2019 could set in motion the recovery phase for the smart contracts platform Ethereum, as it looks to undergo its highly-anticipated Constantinople hard fork on January 16, 2019. The fork will occur at block height 7,080,000.
Ether (ETH), the cryptocurrency that powers the smart contracts development platform Ethereum had quite an eventful 2018. The digital token established its ATH value of $1,389 on January 14, 2018. This was at a time when ether was the fuel for the majority of the initial coin offerings (ICOs).
However, things have undergone a drastic change since then. Currently, ether is more than 80 percent down from its ATH value, trading at $129 at the time of press. The strict stance of regulatory bodies the world over towards ICOs has further marred the price of ether.

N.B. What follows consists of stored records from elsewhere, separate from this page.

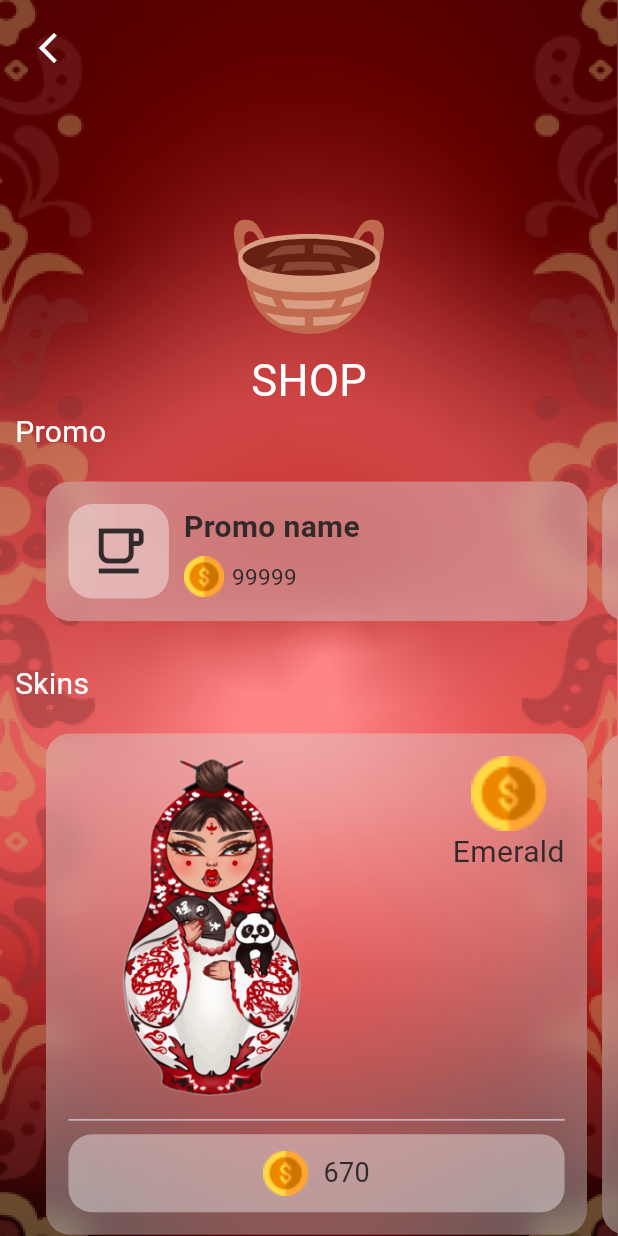
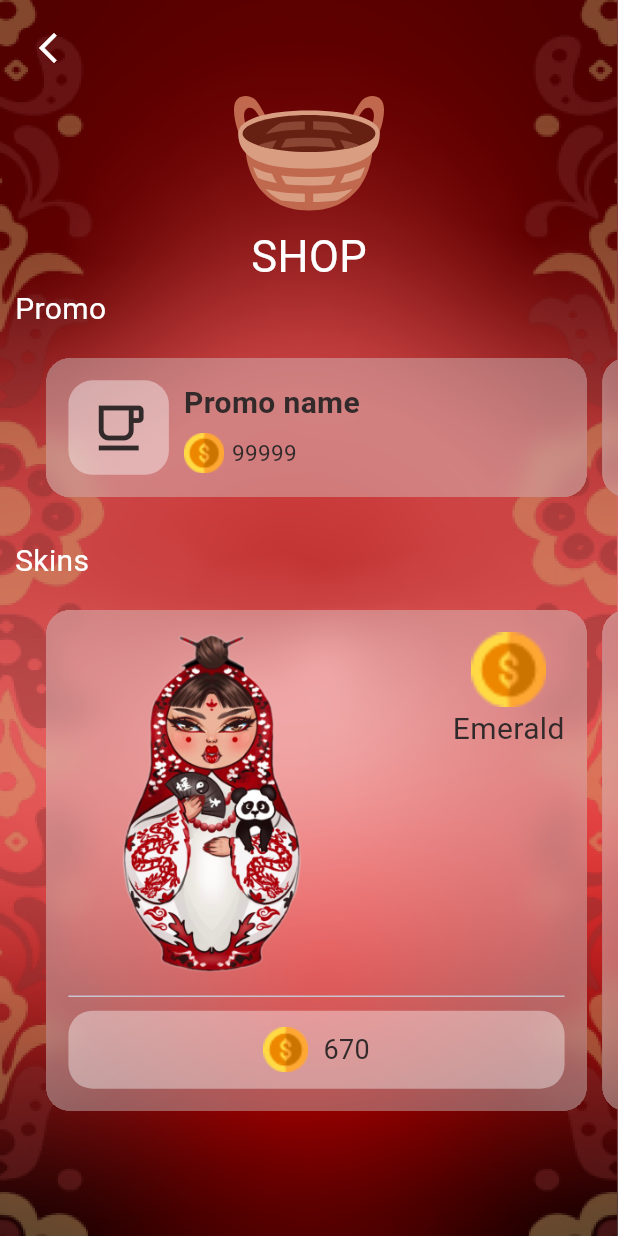
Before and after one commit to Nikolay-leukhin/matreshki-clicker, a Flutter app: the MarketScreen screen opened by its route, on a phone screen of 412 x 824 dp. Run offline on Flutter 3.47's test engine with Material 3 defaults, Android fonts, the light colour scheme and no system bars; our stand-ins replace bloc, cloud_firestore, easy_debounce, firebase_core, flutter_bloc, flutter_svg and 2 more; missing offline and left inert: tele_web_app; accounts and stored records are empty; Roboto replaces fonts that are missing (Silkscreen); statements that could not run were skipped.

```diff
--- a/lib/features/market/ui/market_screen.dart
+++ b/lib/features/market/ui/market_screen.dart
@@ -47,7 +47,6 @@ class _MarketScreenState extends State<MarketScreen> {
                       ],
                     ),
                   ),
-                  SizedBox(height: size.height * 0.1),
                   Column(
                     mainAxisSize: MainAxisSize.min,
                     crossAxisAlignment: CrossAxisAlignment.center,
```
Also changed, not shown: 3 other files.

For instance, reports emerged in October 2018, about the correlation between ICOs and ether’s price volatility. These reports were debunked by researchers, however. They claimed that the majority of the ICOs had already cashed out their ether holdings, thus, they had no impact on its price movement.
Nonetheless, with the steady rise of the STO model of crowd-sourcing in the industry, it seems all but certain that the ICO days are nearing their end. The platform has also received stiff competition from rivals such as EOS and Tron throughout the year. Heated back and forth between Justin Sun and Vitalik Buterin on Twitter was not uncommon.
Regardless of the roller coaster in 2018, the Ethereum community continues to believe in the project and sees the upcoming hard fork as a fresh start. With that said, it’s important to examine some of the features of the Constantinople hard fork, and their long-term implications on Ethereum’s future.
Not a Contentious Hard fork
The term “hard fork” usually carries negative connotations with it, which should not come as a surprise. The recent hullabaloo regarding the Bitcoin Cash hard fork created more than sufficient drama within the crypto community, with Roger Ver and Craig Wright locking horns on social media.
This implies that the hard fork was not unanimously supported by every major figure within the BCH ecosystem, which resulted in the creation of two separate camps or blockchains, namely BCHABC and BCH SV.